- **WHAT TO PRODUCE**: Everything from the line containing "Revised summary to" to the last line of the data below should be copied word for word, and nothing else.

** Opening DATA PROVIDED block **

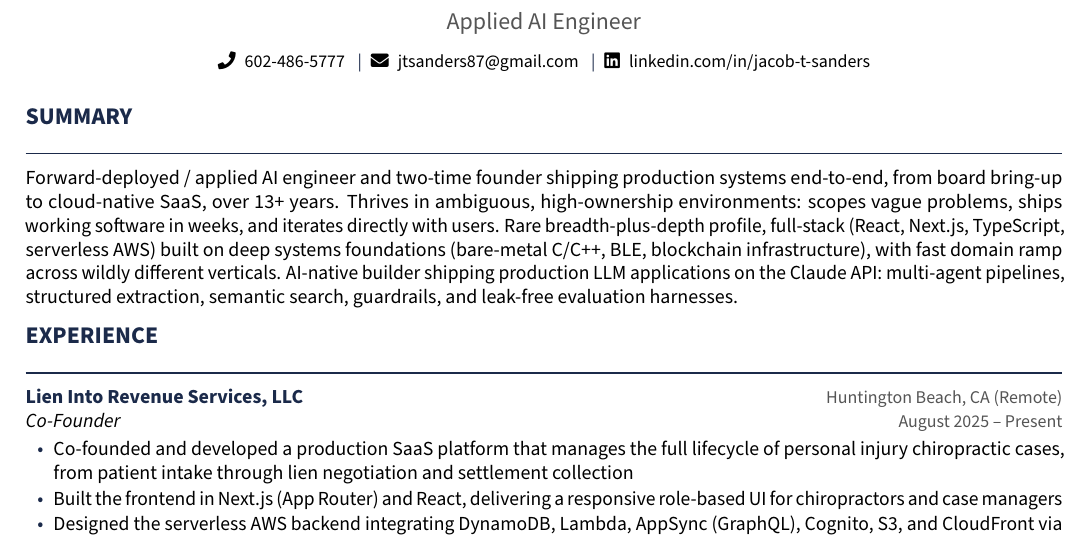
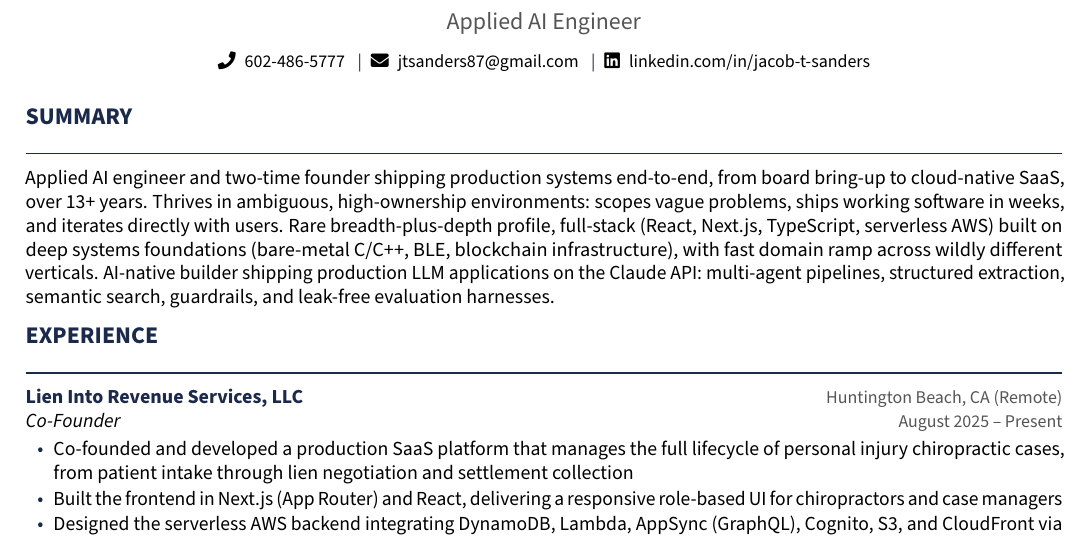
Before and after one commit to jsanders5/jacob-sanders-resume, a LaTeX CV (jacob_sanders_resume.tex): part of page 1 of 2, cut so that both start at the same text. Compiled offline with pdfLaTeX.

Commit message:
Update summary section in resume
Revised summary to enhance clarity and impact.

```diff
--- a/jacob_sanders_resume.tex
+++ b/jacob_sanders_resume.tex
@@ -97,7 +97,7 @@
 % ============================================================
 \section{Summary}
 
-Forward-deployed / applied AI engineer and two-time founder shipping production
+Applied AI engineer and two-time founder shipping production
 systems end-to-end, from board bring-up to cloud-native SaaS, over 13+ years.
 Thrives in ambiguous, high-ownership environments: scopes vague problems, ships
 working software in weeks, and iterates directly with users. Rare
```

** Closing DATA PROVIDED block **

- **RESULT OF THE EXERCISE**:
Revised summary to enhance clarity and impact.

```diff
--- a/jacob_sanders_resume.tex
+++ b/jacob_sanders_resume.tex
@@ -97,7 +97,7 @@
 % ============================================================
 \section{Summary}
 
-Forward-deployed / applied AI engineer and two-time founder shipping production
+Applied AI engineer and two-time founder shipping production
 systems end-to-end, from board bring-up to cloud-native SaaS, over 13+ years.
 Thrives in ambiguous, high-ownership environments: scopes vague problems, ships
 working software in weeks, and iterates directly with users. Rare
```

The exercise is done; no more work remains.